Phitek had its first big break from Panasonic Avionics in 2003, supplying the connectors to the headphones and noise cancellation intelligence inside the headphones. Today Phitek systems are fitted on more than 250,000 seats on 50 airlines, including SIA, Air NZ and Cathay Pacific.
It gave Donaldson a buzz when the new Airbus 380 was first flown: Phitek's SmartJack noise cancellation system was part of the inflight entertainment system.
Phitek started out with a think big mentality. "We are a 100 per cent export company," says Donaldson. "Our business has been very well-planned, although there are always variables to business. Much of what we do is well orchestrated."
The business now has three divisions: providing noise cancellation solutions and systems to the commercial aviation industry; the consumer audio market; and mobile music market. Among its clients are Panasonic, Logitech, Audio Technica, GN Netcom, Maxell and Creative Labs. It also has its own headphone brand called Blackbox.

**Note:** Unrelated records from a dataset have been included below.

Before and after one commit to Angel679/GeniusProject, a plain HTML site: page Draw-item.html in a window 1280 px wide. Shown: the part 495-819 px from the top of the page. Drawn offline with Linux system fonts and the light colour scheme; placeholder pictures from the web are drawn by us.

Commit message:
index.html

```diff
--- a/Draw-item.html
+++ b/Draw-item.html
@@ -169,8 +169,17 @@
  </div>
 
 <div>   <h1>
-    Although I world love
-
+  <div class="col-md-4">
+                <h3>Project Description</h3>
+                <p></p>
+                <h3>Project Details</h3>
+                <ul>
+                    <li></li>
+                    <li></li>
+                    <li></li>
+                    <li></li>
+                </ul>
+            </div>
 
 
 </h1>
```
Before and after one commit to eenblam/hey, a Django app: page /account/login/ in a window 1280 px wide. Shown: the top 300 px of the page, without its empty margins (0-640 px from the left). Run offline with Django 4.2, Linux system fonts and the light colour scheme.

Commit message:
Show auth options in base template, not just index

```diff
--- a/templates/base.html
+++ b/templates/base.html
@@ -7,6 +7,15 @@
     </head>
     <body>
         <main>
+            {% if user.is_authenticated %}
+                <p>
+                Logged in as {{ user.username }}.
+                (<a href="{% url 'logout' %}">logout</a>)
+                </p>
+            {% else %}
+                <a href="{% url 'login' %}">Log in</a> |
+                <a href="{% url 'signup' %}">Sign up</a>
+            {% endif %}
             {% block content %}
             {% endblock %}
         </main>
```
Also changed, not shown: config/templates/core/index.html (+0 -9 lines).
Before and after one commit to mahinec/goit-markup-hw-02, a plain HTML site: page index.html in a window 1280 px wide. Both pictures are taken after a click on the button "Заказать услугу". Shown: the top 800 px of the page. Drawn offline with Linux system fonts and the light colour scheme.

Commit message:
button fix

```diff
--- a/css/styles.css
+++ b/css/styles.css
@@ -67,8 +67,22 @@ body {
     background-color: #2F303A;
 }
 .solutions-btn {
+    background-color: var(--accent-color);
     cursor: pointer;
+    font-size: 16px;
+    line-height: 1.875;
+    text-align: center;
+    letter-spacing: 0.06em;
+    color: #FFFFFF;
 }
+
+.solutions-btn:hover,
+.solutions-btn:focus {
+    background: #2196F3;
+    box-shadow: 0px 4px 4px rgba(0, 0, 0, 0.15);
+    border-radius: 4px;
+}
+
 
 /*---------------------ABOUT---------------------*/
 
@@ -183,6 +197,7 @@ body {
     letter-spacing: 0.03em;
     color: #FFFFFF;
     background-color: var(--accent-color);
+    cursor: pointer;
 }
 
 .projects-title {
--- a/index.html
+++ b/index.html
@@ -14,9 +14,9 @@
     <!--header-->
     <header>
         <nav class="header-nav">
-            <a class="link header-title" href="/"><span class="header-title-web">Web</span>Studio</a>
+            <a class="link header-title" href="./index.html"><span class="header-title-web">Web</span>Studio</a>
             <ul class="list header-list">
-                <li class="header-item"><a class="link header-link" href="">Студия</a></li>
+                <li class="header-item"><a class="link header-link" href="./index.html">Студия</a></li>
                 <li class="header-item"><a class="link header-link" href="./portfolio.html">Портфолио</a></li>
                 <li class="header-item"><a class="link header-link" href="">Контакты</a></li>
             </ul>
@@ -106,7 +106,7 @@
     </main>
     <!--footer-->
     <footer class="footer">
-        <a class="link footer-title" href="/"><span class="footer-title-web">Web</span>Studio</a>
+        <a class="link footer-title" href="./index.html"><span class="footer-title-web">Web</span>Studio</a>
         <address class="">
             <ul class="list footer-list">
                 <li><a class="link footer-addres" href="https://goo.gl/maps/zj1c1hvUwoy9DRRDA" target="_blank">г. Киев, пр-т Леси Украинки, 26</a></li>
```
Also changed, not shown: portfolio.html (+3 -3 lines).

From very early on, Phitek positioned itself to work with global brands in the market, sparing no expense on travel, market development, and in building relationships with its customers. It takes guts, confidence, transparency and honesty to keep these relationships going, says Donaldson.
About 35 per cent of the company's revenue goes into research and development, and Phitek has 27 patents in noise cancellation and 15 in related fields.
The search for the holy grail of noise cancellation has its perils. American audio company Bose took out litigation against Phitek for alleged patent infringement. The litigation was settled in 2008, but Donaldson says it consumed time and resources.
The company employs 75 people and has offices in Auckland, Hong Kong, Shenzhen and Lausanne (Switzerland) where Donaldson is based. New Zealand is the hub for inflight entertainment equipment, Hong Kong for consumer electronics accessories, and Switzerland for components for mobile music.
Although competitors are also developing products using the same science, Donaldson says none have the complete solutions that Phitek can offer. "Our advantage is predicated on what our technology can deliver."
Competitors' technology is one threat. Another is the lack of capital to grow and maintain market share, says Donaldson.
Now running a company with sales in the "tens of millions of dollars", Donaldson says he was naive about what it took to succeed. However he was lucky, he says, to have the "gene for marketing".
Looking back, he says he would have looked at internationalising Phitek's capability from the start. "We have been a 100 per cent export-driven company from day one. We should have taken the resources to move to Europe earlier."
Phitek has raised about $6 million from venture capital, including backing from Stephen Tindall of The Warehouse. More is needed and Donaldson says Phitek is looking to raise $5 million to $7 million. He is aware that Phitek has to have realistic expectations.
Having gone through a period of chasing growth, Phitek has been taking time to invest in developing product lines in the mobile music market to position it for its next leap. Phitek now has a chipset solution which can be easily integrated into mobile phones or portable music devices.
Is New Zealand conducive to high-tech companies? Yes, says Donaldson, but with some qualifications: there are challenges in education, in government and in the capital and labour markets that are hard to resolve.
It is particularly hard to find a readily accessible pool of technical experts to support the company's growth, he says.
Donaldson, a South Auckland boy who went to St Kentigern College, is now not keen on losing time. "You can lose time to the window of opportunity by not addressing the market enough, and quickly," he says.